In response to the U.S. Environmental Protection Agency’s (EPA) finalizing updated National Ambient Air Quality Standards for Fine Particulate Matter, Dr. Lisa Patel, Executive Director for the Medical Society Consortium on Climate and Health, issued the following statement:
Today, February 7, 2024, the U.S. Environmental Protection Agency (EPA) released its final rule updating the National Ambient Air Quality Standards (NAAQS) for Particulate Matter (PM 2.5), also known as soot pollution. The EPA has revised the yearly standard, reducing it from 12 micrograms per cubic meter to a more stringent 9 micrograms per cubic meter. The Consortium welcomes these strengthened standards and thanks President Biden and Administrator Regan for their efforts to reduce air pollution and safeguard our health.
Soot is a dangerous and deadly pollutant produced by industrial manufacturing, car exhaust, and power plant emissions mostly from the burning of fossil fuels. It threatens our health and environment — affecting approximately 63 million Americans and posing particular risks to infants, children, pregnant individuals, seniors, communities of color, and people with chronic illness. As doctors, nurses, and allied health professionals, we see the effects of harmful air pollution in our clinics and hospitals. From children who live close to polluting industries and develop asthma to elderly individuals who are at greater risk for stroke and heart disease from air pollution–we advocate for cleaner air to best protect the health of our patients.
The emphasis on strengthening air pollution rules also underscores a commitment to equity and environmental justice. Historically, marginalized and low-income communities have borne a disproportionate burden of environmental hazards, including elevated levels of air pollution from the burning of fossil fuels. By prioritizing stricter standards and enforcement mechanisms, these actions seek to rectify systemic disparities and ensure that all communities, regardless of socioeconomic status or demographic makeup, have access to clean, healthy air. The EPA estimates that the new standard will prevent up to 4,500 premature deaths and 800,000 asthma attacks, yielding up to $46 billion in net health benefits by 2032.

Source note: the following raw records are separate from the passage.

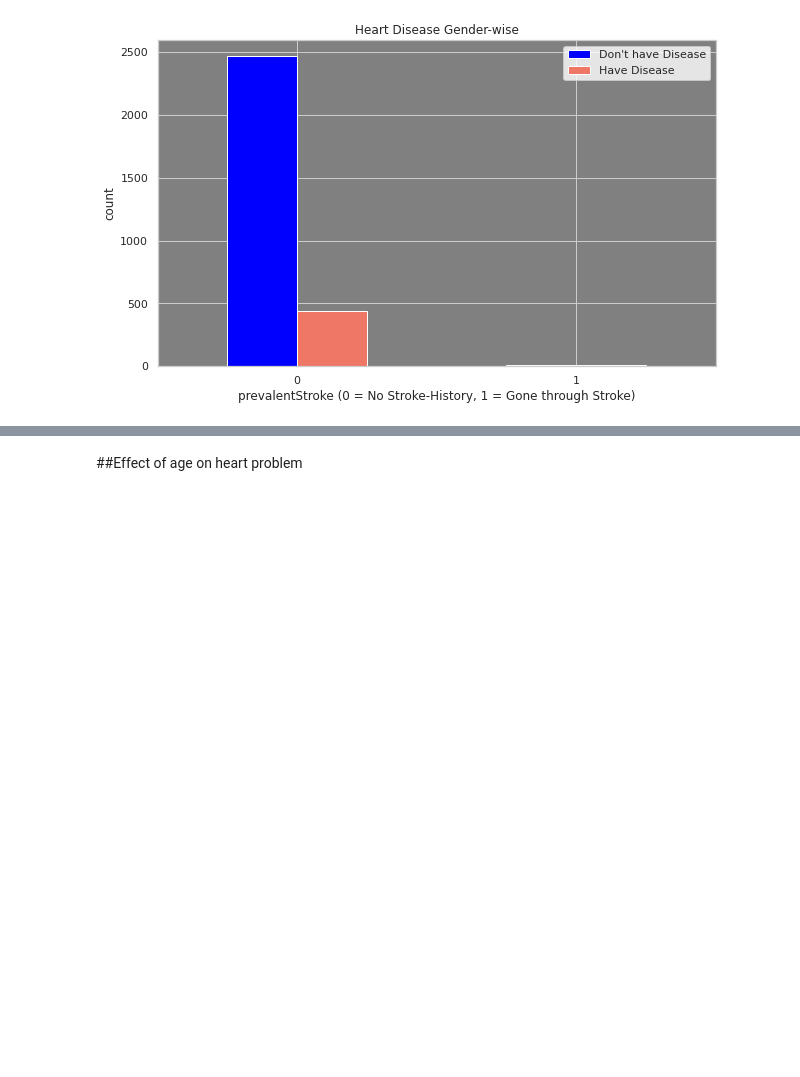
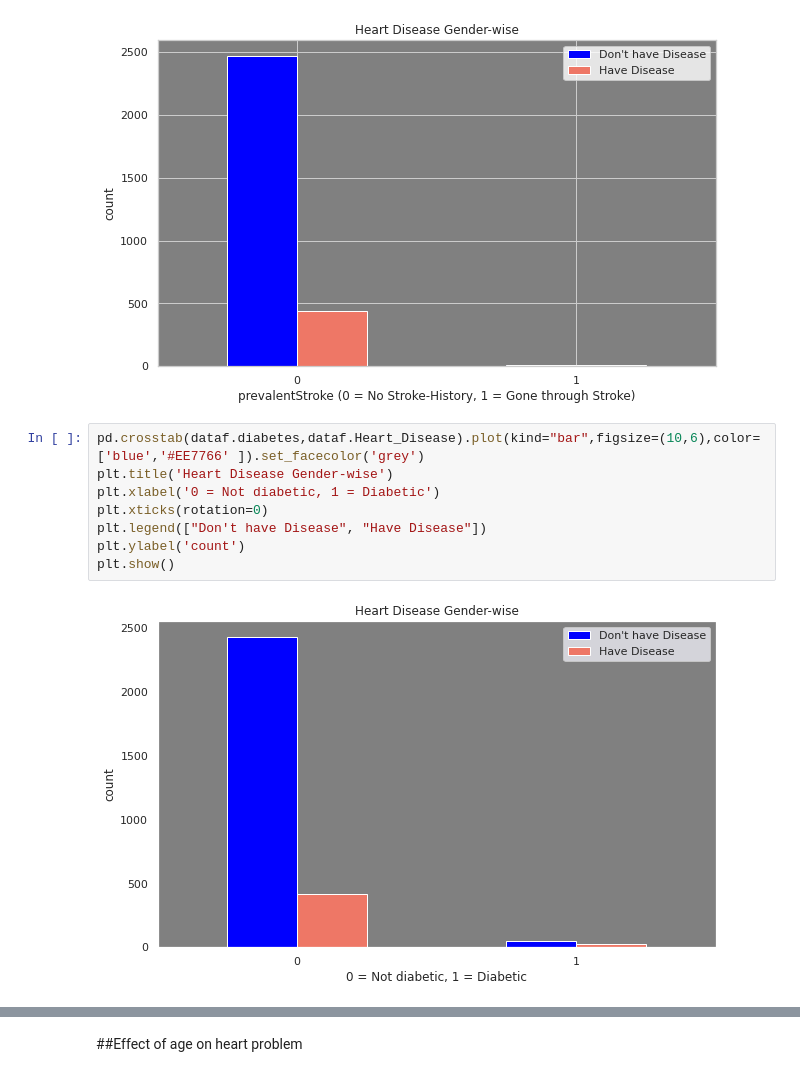
Before and after one commit to guptaprateek98/Capstone_CV_Risk_Prediction, a Jupyter notebook: Capstone_CV_Risk_Prediction.ipynb, the cells around one changed output, grey strips where cells are left out. Saved outputs shown, nothing was run; the diff lists cells and outputs as text; blank space fills up the shorter version.

```diff
--- a/Capstone_CV_Risk_Prediction.ipynb
+++ b/Capstone_CV_Risk_Prediction.ipynb
@@ -382,3 +382,13 @@ plt.ylabel('count')
 plt.show()
 # %% [output]
 [figure]
+# %%
+pd.crosstab(dataf.diabetes,dataf.Heart_Disease).plot(kind="bar",figsize=(10,6),color=['blue','#EE7766' ]).set_facecolor('grey')
+plt.title('Heart Disease Gender-wise')
+plt.xlabel('0 = Not diabetic, 1 = Diabetic')
+plt.xticks(rotation=0)
+plt.legend(["Don't have Disease", "Have Disease"])
+plt.ylabel('count')
+plt.show()
+# %% [output]
+[figure, added]
```
Also changed, not shown: parts of 5 cells of this notebook.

We celebrate these promised improvements but recognize that further actions are needed to tackle the climate crisis and promote health equity, including on the 24-hour soot standard. Health professionals will continue to advocate to reduce fossil fuel pollution as we work toward ensuring a healthier world for all.